Not only does this make the program fairer for all beneficiaries, but the savings generated will help to extend the life of the Medicare Trust Fund.
The new law does not cut the basic guaranteed Medicare benefits provided to MA beneficiaries.
But because payments to MA plans will be reduced, the plans may change the optional benefits they offer (which may include “extras” like coverage of eyeglasses or gym memberships).
Q. I understand that the present system of payment for Medicare – that is, fee for service – encourages doctors to practice defensive medicine, recommending services that may not really be needed. Will this change under the new law?
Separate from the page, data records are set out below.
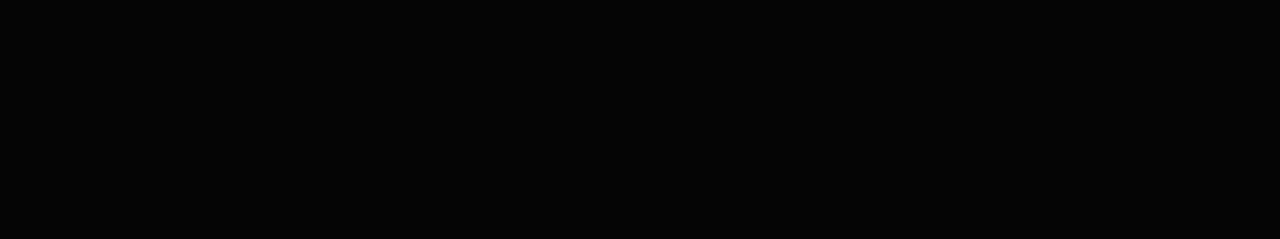
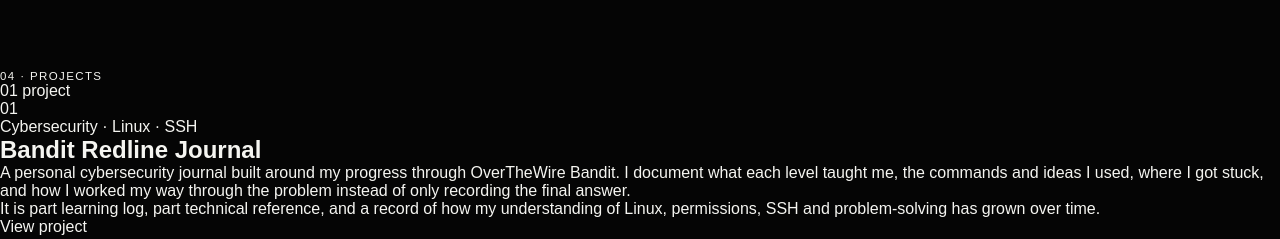
Before and after one commit to emma-dasilva-dev/emma-portfolio, a Next.js app: page / in a window 1280 px wide. Shown: the part 3295-3534 px from the top of the page. Before the commit the page ends 3365 px from the top, so only its background shows below. Built offline with nearby package versions, Linux system fonts and the light colour scheme.

Commit message:
Add Projects after stack

```diff
--- a/src/app/page.tsx
+++ b/src/app/page.tsx
@@ -2,6 +2,7 @@
 import Experience from "@/components/sections/Experience";
 import Hero from "@/components/sections/Hero";
 import Intro from "@/components/sections/Intro";
+import Projects from "@/components/sections/Projects";
 import Stack from "@/components/sections/Stack";
 import SmoothScroll from "@/components/ui/SmoothScroll";
 
@@ -16,7 +17,7 @@
 
         <Experience />
         <Stack />
-        <div id="projects" />
+        <Projects />
         <div id="contact" />
       </main>
     </SmoothScroll>
```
Right now, our health care system pays providers based on the number of services provided, rather than whether they are providing high quality, coordinated care that meets patients’ needs. The new health reform law promotes innovation in Medicare payment and delivery that will help reorient our system to provide the right care, in the right amount, at the right time, and encourages providers to work together to coordinate care.
We know that good primary care is critically important to good patient health outcomes – particularly for the most high-risk, vulnerable patients. Beginning in 2011, the law provides 10 percent Medicare bonus payments (for five years) to primary care practitioners as well as general surgeons practicing in areas with shortages of health professionals.
The new law promotes innovative delivery and payment models which will create incentives for teams of health care professionals to provide better coordinated, higher quality primary care that is built around the needs of the patient – rather than simply reimbursing providers for individual services.
The new Center for Medicare and Medicaid Innovation within the Centers for Medicare & Medicaid Services will test, evaluate and rapidly expand different Medicare payment models once they are shown to foster more patient-centered care and better care coordination, as well as slow cost growth.
Q. Will younger people now be able to opt into Medicare?
The new law does not change the eligibility rules for Medicare. Medicare remains an option only for people 65 and older, as well as those who qualify for Social Security disability. But there may be other options for obtaining health insurance.
For individuals who have an income at or below 133 percent of the federal poverty level, Medicaid eligibility could open up on a state-by-state basis until it is mandated in 2014.
Small businesses that employ 25 or fewer employees with an average salary of $50,000 or below will receive sliding scale tax credits for providing health benefits to its employees starting this year.
In 2014 and afterward, individuals will be able to purchase health insurance through new Exchanges.
Prior to the initiation of these Exchanges, individuals who have had no health insurance for at least six months and who have a preexisting condition can qualify for a temporary insurance program that offers coverage, rate limits, and assistance with transition to the Exchange.
Q. How does the law affect supplemental health insurance plans?
The new law does not change supplemental health insurance plans (also known as “Medigap” insurance).